As a police officer, you should understand 42 USCS § 1983 known as the Bivens action which refers to a lawsuit which is brought against law enforcement official’s for violations of a constitutional rights. If there is a Bivens (civil rights action) brought against you then you can be held personally liable and you are most likely not covered under qualified immunity.

For officers a Section 1983 claim would usually arise from excessive use of force claims for allegedly shooting or beating an unarmed suspect when that force was more than necessary to accomplish the lawful restraint objective. For corrections officers, the risk of a Section 1983 claim would usually arise from cruel and unusual punishment like an alleged denial of medical treatment for a known serious medical need, excessive restraint or isolation, deprivation of food or other necessities or for other allegedly cruel treatment.

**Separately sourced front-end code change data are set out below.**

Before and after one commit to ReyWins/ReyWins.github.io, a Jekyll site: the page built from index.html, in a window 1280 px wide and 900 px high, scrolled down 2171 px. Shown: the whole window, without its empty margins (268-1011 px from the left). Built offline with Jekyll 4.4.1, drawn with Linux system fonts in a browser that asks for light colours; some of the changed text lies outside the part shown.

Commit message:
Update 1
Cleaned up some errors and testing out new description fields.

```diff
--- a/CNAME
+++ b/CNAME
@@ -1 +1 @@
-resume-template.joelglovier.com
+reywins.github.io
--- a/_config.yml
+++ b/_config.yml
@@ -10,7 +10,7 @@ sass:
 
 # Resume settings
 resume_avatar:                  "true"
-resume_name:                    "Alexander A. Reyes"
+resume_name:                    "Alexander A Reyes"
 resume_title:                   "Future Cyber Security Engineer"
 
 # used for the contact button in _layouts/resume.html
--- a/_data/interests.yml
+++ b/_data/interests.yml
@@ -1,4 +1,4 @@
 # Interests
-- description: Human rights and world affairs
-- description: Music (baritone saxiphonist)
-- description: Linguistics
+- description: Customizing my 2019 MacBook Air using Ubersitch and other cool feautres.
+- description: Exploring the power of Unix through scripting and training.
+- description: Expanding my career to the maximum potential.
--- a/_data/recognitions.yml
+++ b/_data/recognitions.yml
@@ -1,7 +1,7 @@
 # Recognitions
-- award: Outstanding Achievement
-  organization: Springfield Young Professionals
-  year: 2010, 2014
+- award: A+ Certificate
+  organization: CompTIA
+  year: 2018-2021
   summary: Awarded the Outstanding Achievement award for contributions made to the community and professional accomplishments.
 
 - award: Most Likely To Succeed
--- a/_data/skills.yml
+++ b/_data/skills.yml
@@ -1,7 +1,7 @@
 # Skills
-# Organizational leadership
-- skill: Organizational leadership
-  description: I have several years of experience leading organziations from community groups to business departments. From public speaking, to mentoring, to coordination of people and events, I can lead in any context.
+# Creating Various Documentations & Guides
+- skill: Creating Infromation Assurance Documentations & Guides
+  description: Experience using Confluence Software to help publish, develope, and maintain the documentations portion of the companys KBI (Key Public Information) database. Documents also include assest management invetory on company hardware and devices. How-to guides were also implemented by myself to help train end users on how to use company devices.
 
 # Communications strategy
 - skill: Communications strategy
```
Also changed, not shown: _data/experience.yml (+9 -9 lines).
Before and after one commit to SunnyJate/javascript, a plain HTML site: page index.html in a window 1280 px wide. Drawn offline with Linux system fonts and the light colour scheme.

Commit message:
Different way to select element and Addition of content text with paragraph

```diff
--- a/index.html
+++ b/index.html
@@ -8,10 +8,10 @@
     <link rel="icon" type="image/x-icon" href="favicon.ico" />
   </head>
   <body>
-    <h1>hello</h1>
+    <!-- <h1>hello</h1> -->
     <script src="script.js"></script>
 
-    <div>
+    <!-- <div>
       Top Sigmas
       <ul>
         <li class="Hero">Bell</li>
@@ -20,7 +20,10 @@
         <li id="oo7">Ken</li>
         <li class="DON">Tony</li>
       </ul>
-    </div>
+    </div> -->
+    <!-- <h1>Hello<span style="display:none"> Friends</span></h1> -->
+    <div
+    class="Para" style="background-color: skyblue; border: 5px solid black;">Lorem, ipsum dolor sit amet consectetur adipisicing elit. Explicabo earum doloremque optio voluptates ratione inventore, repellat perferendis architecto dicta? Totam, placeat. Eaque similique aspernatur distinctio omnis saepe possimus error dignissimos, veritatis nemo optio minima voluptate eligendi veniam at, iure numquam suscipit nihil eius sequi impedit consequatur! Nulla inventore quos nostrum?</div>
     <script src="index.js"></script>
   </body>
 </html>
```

First Amendment claims can arise when the involved officers direct their action toward silencing the claimant’s speech or interfering with an assembly, such as in dispersing a public protest march. Many people arrested allege excessive force claims, but they are very difficult to prove and many police officers will have these cases dismissed prior to a jury trial if their employer chooses to accept the case however times have changed and more cases are going to trial without the support of their employment entity.

Some of the most common claims against police officers which are covered by the SDF Addendum include:

SDF coverage is appropriate for a variety of different law enforcement agencies, including:

SDF attorneys are experienced in law enforcement defense by defending our police members with a down and dirty no-holds barred, Junkyard Dog, Rambo, style of defense because lawsuits against law enforcement can be combative. SDF attorneys are thoroughly vetted and are well versed in the complicated laws involving the accusations of misconduct brought against law enforcement by people they have arrest in this highly litigious world of policing. Generally the bottom line of a successful legal defense comes down to how much money the accused officer has to spend on defense. As described in the Litigation Liability Terms and Conditions Coverage Agreement members have unlimited attorney fees plus a one million dollar bank roll for extras.